Land clearing makes space for humans — while simultaneously eliminating entire ecosystems in the process. Furthermore, it brings humans and wildlife closer together, often with negative implications. Increased urban sprawl in Thorold has generated a surge of coyote encounters and even attacks. Closer proximity between animals and humans can also increase incidences of zoonotic diseases, such as bird flu or rabies.
While there has been lot of work done in relation to sustainable urban development, it often focuses on mitigating the impact of climate change by planning for human movement that is not car-dependent, through the development of more efficient public transit, cycling and walking paths. But more should also be done to work with established ecosystems — instead of clearing and destroying them. The United Nations Environment Programme (UNEP) report, “Integrating the Environment in Urban Planning and Management. Key Principles and Approaches for Cities in the 21st Century,” for example, proposes a series of planning principles for integrated and sustainable urban development. This includes committing to an environmental ethic and the regeneration of natural systems in order to make cities green.
Those principles, along with care for existing ecosystems, are unfortunately not always applied in real-world scenarios. A recent example of this can be seen in the Niagara region with the revitalization of Thorold’s downtown core. In recent years, a great deal of effort has gone into giving Thorold’s Front Street a facelift to attract new visitors, diners, and shoppers. Façades of buildings on the downtown street were redone and, as part of its recent push for revitalization in 2020, the city re-did the sidewalks, added parking spaces, and integrated benches, new light standards, and other streetscaping elements. Instead of implementing a design that kept the mature, established trees that adorned the street intact, the City opted to cut those trees down in order to facilitate new sidewalks. New, very young, trees were planted in their stead. While the change in landscape is indeed shocking, there is more than mere aesthetic enjoyment at stake here.
Comparing the old to the new, the pre-revitalization to the revitalized downtown core, one might notice that nature has been almost completely evacuated.
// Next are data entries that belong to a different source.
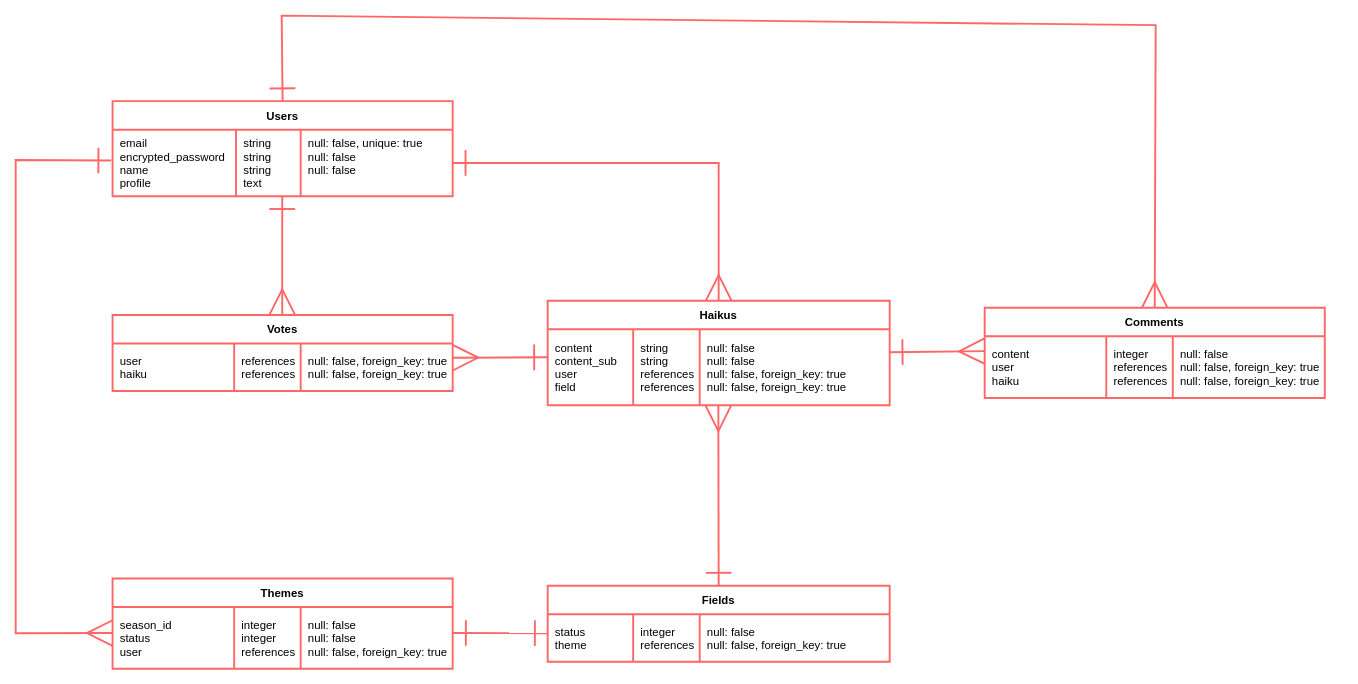
Earlier version of the draw.io diagram touku-room.dio (greenwalk/touku-room). Source tidied: cells renumbered, new cells numbered last; positions are measured from the earlier drawing's top-left corner, leaving out a move shared by most shapes. Both pictures are drawn from the tidied source at 95%, with x=0, y=0 at pixel (15, 15).
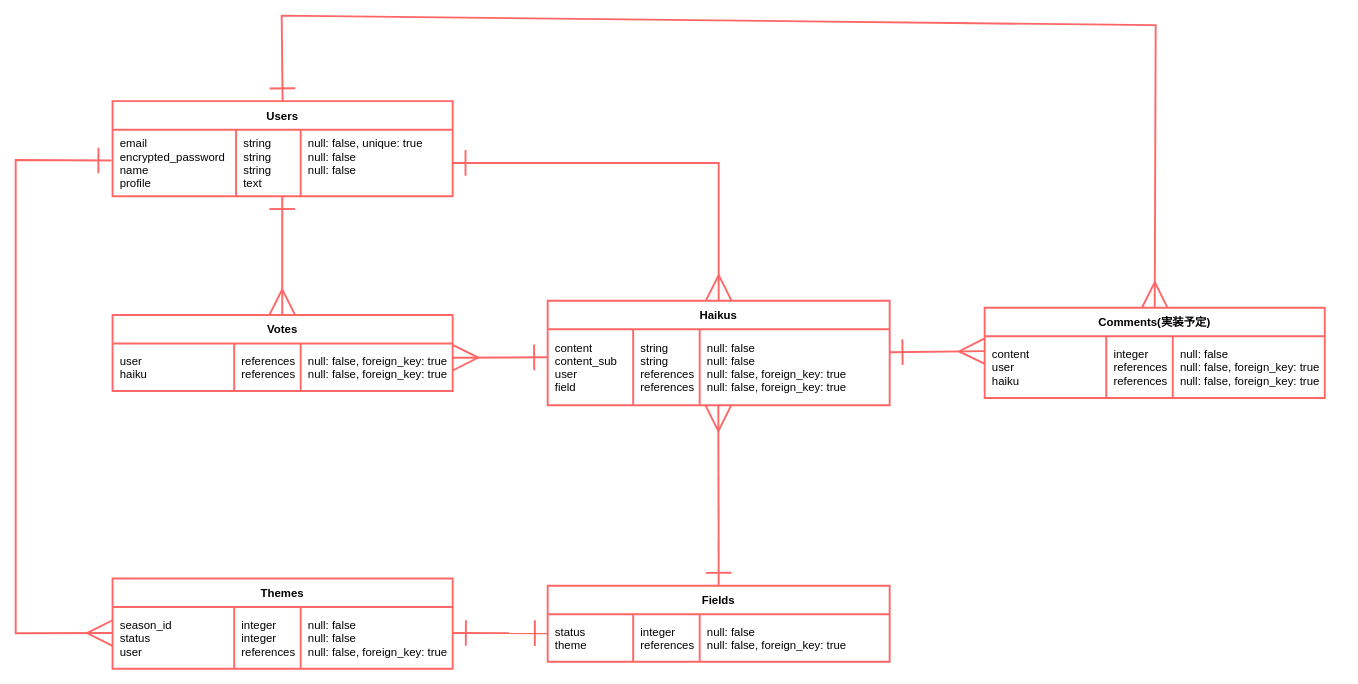
The same page after the edit.

Diff of the diagram source:
```diff
@@
-    <mxCell id="27" value="Comments" style="shape=table;startSize=30;childLayout=tableLayout;rowLines=0;fontStyle=1;align=center;labelBorderColor=none;strokeWidth=2;strokeColor=#FF6666;" parent="1" vertex="1">
+    <mxCell id="27" value="Comments(実装予定)" style="shape=table;startSize=30;childLayout=tableLayout;rowLines=0;fontStyle=1;align=center;labelBorderColor=none;strokeWidth=2;strokeColor=#FF6666;" parent="1" vertex="1">
       <mxGeometry x="1020" y="307.5" width="358" height="95" as="geometry" />
     </mxCell>
```
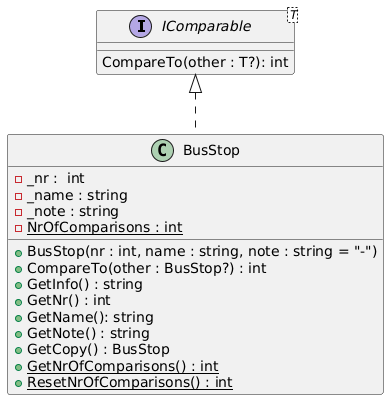
Before: src/assets/img/kmom02/KlassdiagramKmom02Uppgift.png, a diagram exported from PlantUML (bbe-work/bbe-work.github.io).
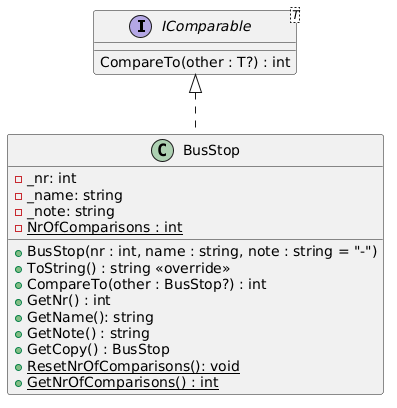
The same file after the commit.

Diff of the diagram source:
```diff
@@ -1,26 +1,23 @@
 @startuml
-interface IComparable<T>
-{
-    CompareTo(other : T?): int
+IComparable <|.. BusStop
+
+class BusStop {
+ - _nr: int
+ - _name: string
+ - _note: string
+ - NrOfComparisons : int {static}
+ + BusStop(nr : int, name : string, note : string = "-")
+ + ToString() : string <<override>>
+ + CompareTo(other : BusStop?) : int
+ + GetNr() : int
+ + GetName(): string
+ + GetNote() : string
+ + GetCopy() : BusStop
+ + ResetNrOfComparisons(): void {static}
+ + GetNrOfComparisons() : int {static}
 }
 
-class BusStop
-{
-    - _nr :  int
-    - _name : string
-    - _note : string
-    - {static} NrOfComparisons : int
-
-    + BusStop(nr : int, name : string, note : string = "-")
-    + CompareTo(other : BusStop?) : int
-    + GetInfo() : string
-    + GetNr() : int
-    + GetName(): string
-    + GetNote() : string
-    + GetCopy() : BusStop
-    + {static} GetNrOfComparisons() : int
-    + {static} ResetNrOfComparisons() : int
+interface IComparable<T> {
+ CompareTo(other : T?) : int
 }
-
-IComparable <|.. BusStop
 @enduml
```
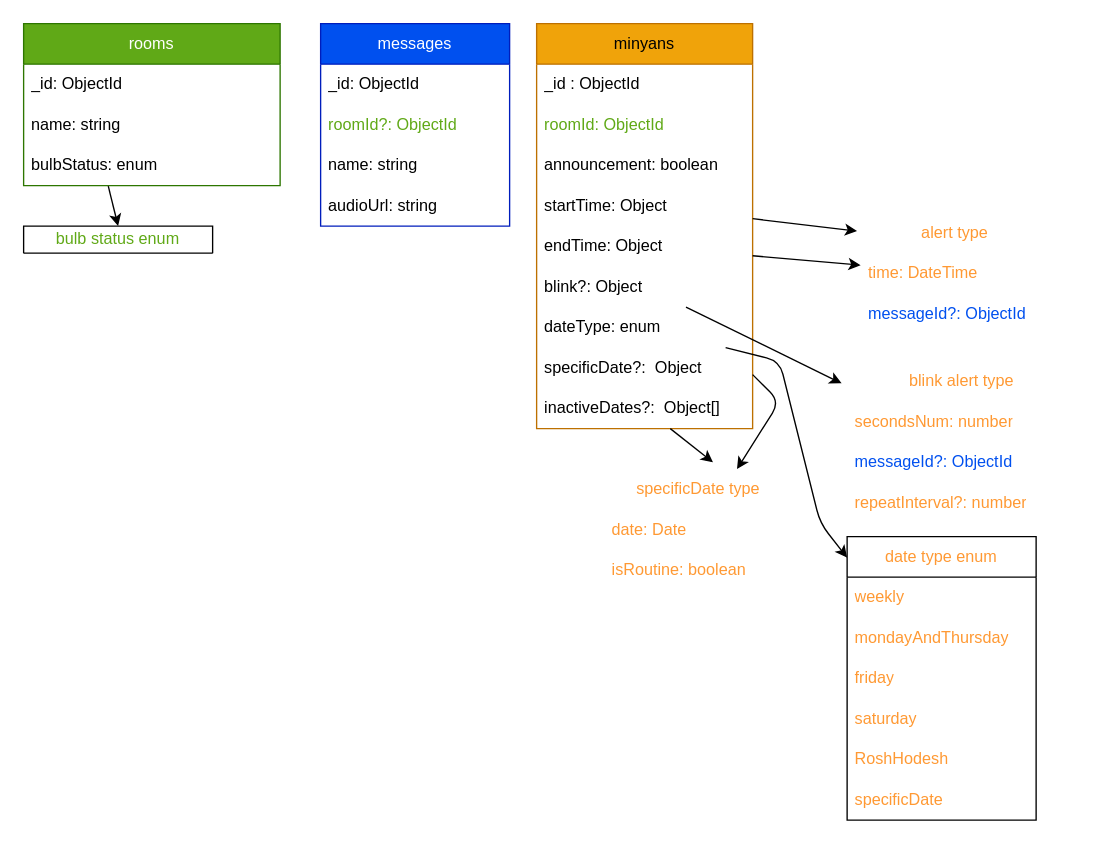
The draw.io diagram server/schema-plan.drawio in n-b-solutions/hershul, before the edit. Source tidied: cells renumbered, new cells numbered last; positions are measured from the earlier drawing's top-left corner, leaving out a move shared by most shapes. Both pictures are drawn from the tidied source at 135%, with x=0, y=0 at pixel (23, 23).
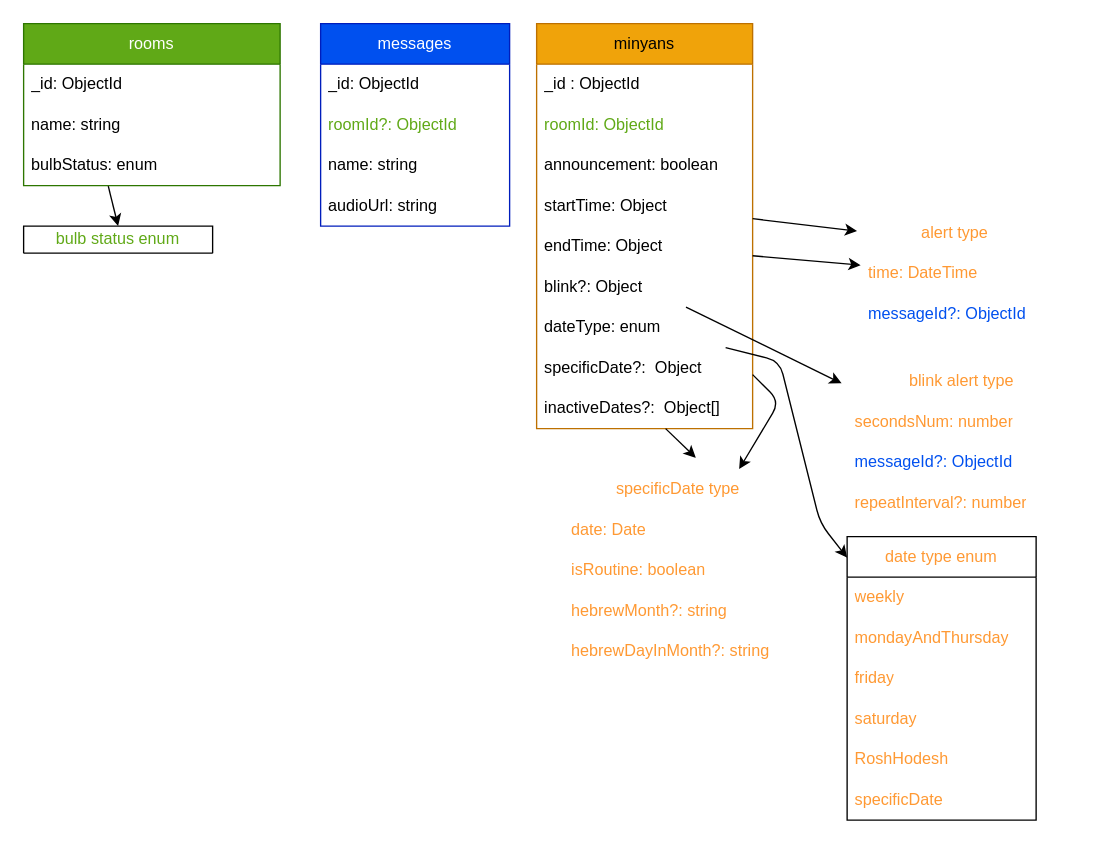
The same page after the edit.

Commit message:
Update schema diagram: adjust dimensions and add new fields for Hebrew date representation

What changed in the source:
```diff
@@
     <mxCell id="41" value="specificDate type" style="swimlane;fontStyle=0;horizontal=1;startSize=30;whiteSpace=wrap;html=1;labelBackgroundColor=none;strokeColor=#FFFFFF;fontColor=#FF9933;fillColor=none;" parent="1" vertex="1">
-      <mxGeometry x="430" y="330" width="140" height="90" as="geometry" />
+      <mxGeometry x="400" y="330" width="170" height="150" as="geometry" />
     </mxCell>
     <mxCell id="42" value="date: Date" style="text;strokeColor=none;fillColor=none;align=left;verticalAlign=middle;spacingLeft=4;spacingRight=4;overflow=hidden;whiteSpace=wrap;html=1;labelBackgroundColor=none;fontColor=#FF9933;" parent="41" vertex="1">
-      <mxGeometry y="30" width="140" height="30" as="geometry" />
+      <mxGeometry y="30" width="170" height="30" as="geometry" />
     </mxCell>
     <mxCell id="43" value="isRoutine: boolean" style="text;strokeColor=none;fillColor=none;align=left;verticalAlign=middle;spacingLeft=4;spacingRight=4;overflow=hidden;whiteSpace=wrap;html=1;labelBackgroundColor=none;fontColor=#FF9933;" parent="41" vertex="1">
-      <mxGeometry y="60" width="140" height="30" as="geometry" />
+      <mxGeometry y="60" width="170" height="30" as="geometry" />
     </mxCell>
+    <mxCell id="46" value="hebrewMonth?: string" style="text;strokeColor=none;fillColor=none;align=left;verticalAlign=middle;spacingLeft=4;spacingRight=4;overflow=hidden;whiteSpace=wrap;html=1;labelBackgroundColor=none;fontColor=#FF9933;" parent="41" vertex="1">
+      <mxGeometry y="90" width="170" height="30" as="geometry" />
+    </mxCell>
+    <mxCell id="47" value="hebrewDayInMonth?: string" style="text;strokeColor=none;fillColor=none;align=left;verticalAlign=middle;spacingLeft=4;spacingRight=4;overflow=hidden;whiteSpace=wrap;html=1;labelBackgroundColor=none;fontColor=#FF9933;" parent="41" vertex="1">
+      <mxGeometry y="120" width="170" height="30" as="geometry" />
+    </mxCell>
```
The little, new trees that were recently planted have been given only a small space in the ground to expand their trunks. This will lead to the “necessity” of eventually cutting them down in the future—a necessity created entirely by humans’ lack of planning for the tree’s needs. Beyond the drastic change in canopy, one needs to also think of how the changes impact the many creatures that were living in, or relied on, the mature trees for survival. Cutting mature trees down to satisfy the human desire for revitalization destroyed the habitat of creatures that were forced to relocate. Revitalizing the downtown core was not done with a view of the ecosystem that it was and in fact amounted to a devitalization: where mature tree dwellers, such as birds, squirrels and bugs had to leave the downtown core, making it less lively. If planners had considered the impact on nature and ecosystems, they would—and could—have done things differently.
Making cities “green” and environmentally friendly by planning urban development with sustainability and respect for the integrity of ecosystems in mind is possible. It can — and it should— be at the forefront of our thinking as we continue building more space for human use.